Ottawa's Julie Wilson does recall that while her father had to work that May day in 1977, her mother, brother and sister-in-law were in the Cessna Stadium stands when she set the Class 4A record in the long jump at the state track meet.
"I know it was a beautiful day," said Wilson, an ultrasound technician at a Veterans Administration hospital in St. Petersburg, Fla. "Other than that, it's been a long 33 years."
Her record leap of 18 feet, 7 1/4 inches still stands — it was tied in 1984 — and it's the longest-standing mark on the girls side of the Kansas track and field championships.
But it's not the only long-held record.
In fact, 59 of the 196 records in events that haven't changed in decades are at least 25 years old.
It's hard to pin down why so many records have lasted so long. Some, such as the Class 6A boys shot put record owned by Shawnee Mission South's Clint Johnson in 1980 (69 feet, 1 1/4 inches), are a matter of a gifted athlete setting the mark so far past anyone that it will take another amazing effort to top it.
Most other records seem within reach, though, and are just waiting for the right athlete having the right day.
One longtime meet observer wonders if enough right athletes are getting their chance.
"With the additions of baseball, softball, girls soccer and swimming at a lot of schools, that has made a real difference," said Carol Swenson, the meet's historian and one of its public-address announcers.
"Track was the main sport in the spring 30 years ago.
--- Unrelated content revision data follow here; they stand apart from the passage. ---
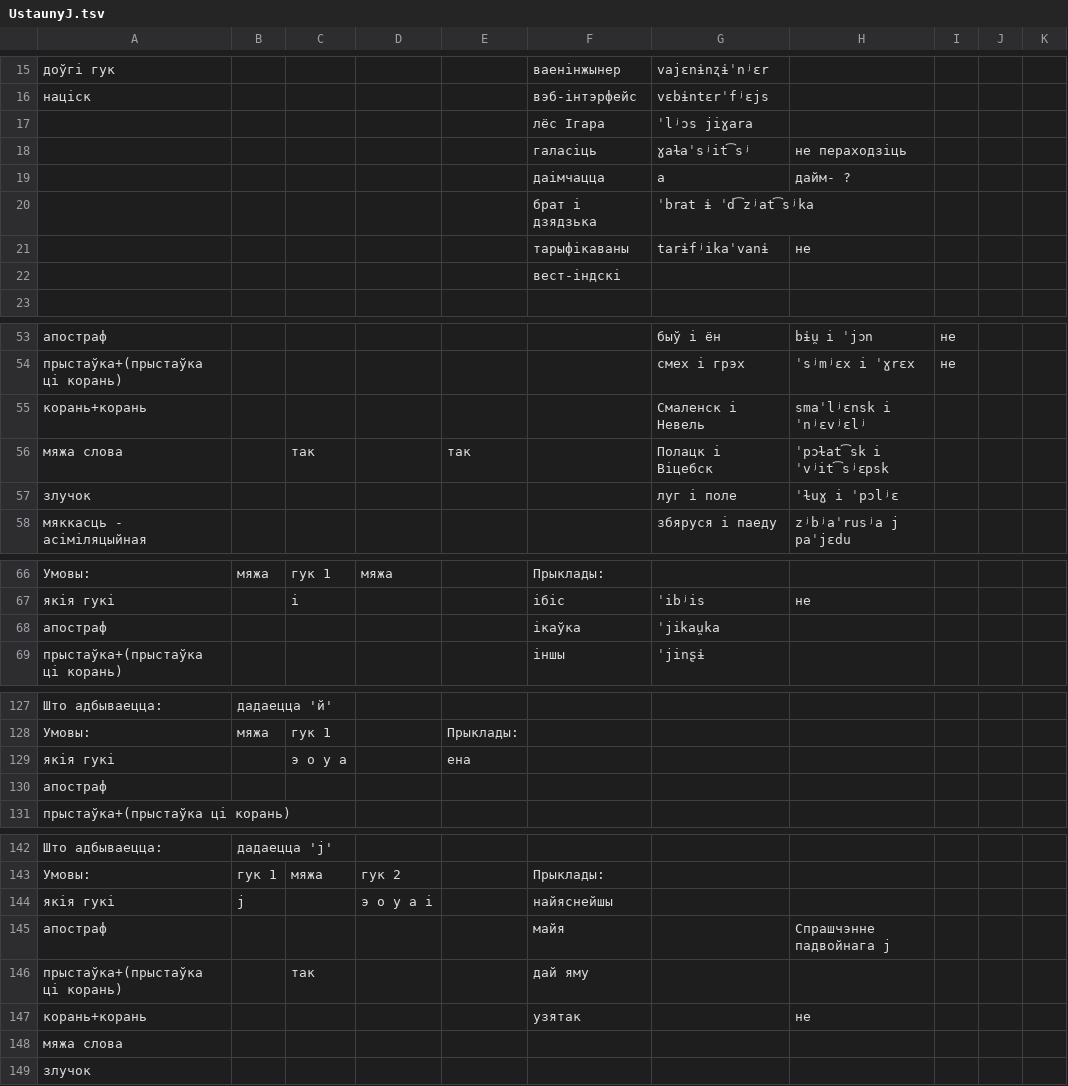
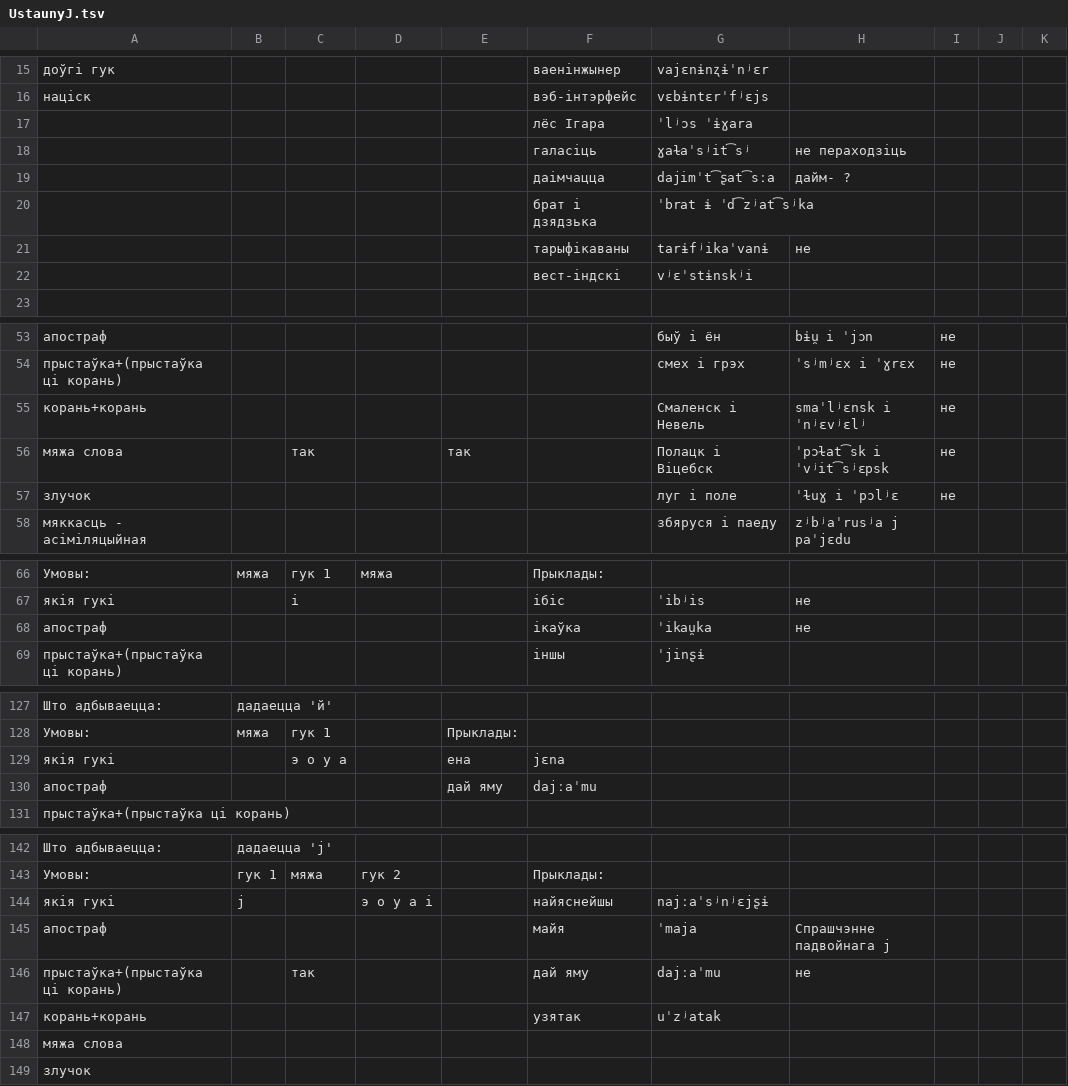
Before and after one commit to Belarus/BelG2P, a TSV file: src/UstaunyJ.tsv, drawn as a sheet; only a part is shown, gaps mark what is left out; the diff covers the shown part only.

```diff
--- a/src/UstaunyJ.tsv
+++ b/src/UstaunyJ.tsv
@@ -16,8 +16,8 @@
 націск					вэб-інтэрфейс	vɛbɨntɛrˈfʲɛjs				
-					лёс Ігара	ˈlʲɔs jiɣara				
+					лёс Ігара	ˈlʲɔs ˈɨɣara				
 					галасіць	ɣaɫaˈsʲit͡sʲ	не пераходзіць			
-					даімчацца	a	дайм- ?			
+					даімчацца	dajimˈt͡ʂat͡sːa	дайм- ?			
 					брат і дзядзька	ˈbrat ɨ ˈd͡zʲat͡sʲka				
 					тарыфікаваны	tarɨfʲikaˈvanɨ	не			
-					вест-індскі					
+					вест-індскі	vʲɛˈstɨnskʲi				
 										
@@ -54,5 +54,5 @@
 прыстаўка+(прыстаўка ці корань)						смех і грэх	ˈsʲmʲɛx i ˈɣrɛx	не		
-корань+корань						Смаленск і Невель	smaˈlʲɛnsk i ˈnʲɛvʲɛlʲ			
-мяжа слова		так		так		Полацк і Віцебск	ˈpɔɫat͡sk i ˈvʲit͡sʲɛpsk			
-злучок						луг і поле	ˈɫuɣ i ˈpɔlʲɛ			
+корань+корань						Смаленск і Невель	smaˈlʲɛnsk i ˈnʲɛvʲɛlʲ	не		
+мяжа слова		так		так		Полацк і Віцебск	ˈpɔɫat͡sk i ˈvʲit͡sʲɛpsk	не		
+злучок						луг і поле	ˈɫuɣ i ˈpɔlʲɛ	не		
 мяккасць - асіміляцыйная						збяруся і паеду	zʲbʲaˈrusʲa j paˈjɛdu			
@@ -67,3 +67,3 @@
 якія гукі		і			ібіс	ˈibʲis	не			
-апостраф					ікаўка	ˈjikau̯ka				
+апостраф					ікаўка	ˈikau̯ka	не			
 прыстаўка+(прыстаўка ці корань)					іншы	ˈjinʂɨ				
@@ -128,4 +128,4 @@
 Умовы:	мяжа	гук 1		Прыклады:						
-якія гукі		э о у а		ена						
-апостраф										
+якія гукі		э о у а		ена	jɛna					
+апостраф				дай яму	dajːaˈmu					
 прыстаўка+(прыстаўка ці корань)										
@@ -143,6 +143,6 @@
 Умовы:	гук 1	мяжа	гук 2		Прыклады:					
-якія гукі	j		э о у а і		найяснейшы					
-апостраф					майя		Спрашчэнне падвойнага j			
-прыстаўка+(прыстаўка ці корань)		так			дай яму					
-корань+корань					узятак		не			
+якія гукі	j		э о у а і		найяснейшы	najːaˈsʲnʲɛjʂɨ				
+апостраф					майя	ˈmaja	Спрашчэнне падвойнага j			
+прыстаўка+(прыстаўка ці корань)		так			дай яму	dajːaˈmu	не			
+корань+корань					узятак	uˈzʲatak				
 мяжа слова										
```
Also changed, not shown: 10 edited cells elsewhere in this file, src/Sprascennie.tsv, src/SypiacyjaSvisciacyja.tsv, 2 other files.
It's not as much now. There was also such a good group of coaches at that time. Very veteran but very progressive in the sport, too."
Dean Herzog was among the athletes who benefited in the 1970s. A high jumper from Lansing, he set the Class 4A meet record in the 1974 high jump at 7 feet, 1 3/4 inches.
Like Wilson, he doesn't remember a lot about the day. He does know it was a national record that stood for three years, and that it was around 100 degrees and he continually kept looking for shady spots.
"The only other thing I remember is that as they were raising the bar higher and higher, you could see the crowd moving down (the stands) toward that end," Herzog said.
Herzog, who later jumped for Nebraska, missed twice at 6-6 and was a miss from being eliminated. But he didn't miss again until three attempts at 7-3 1/4.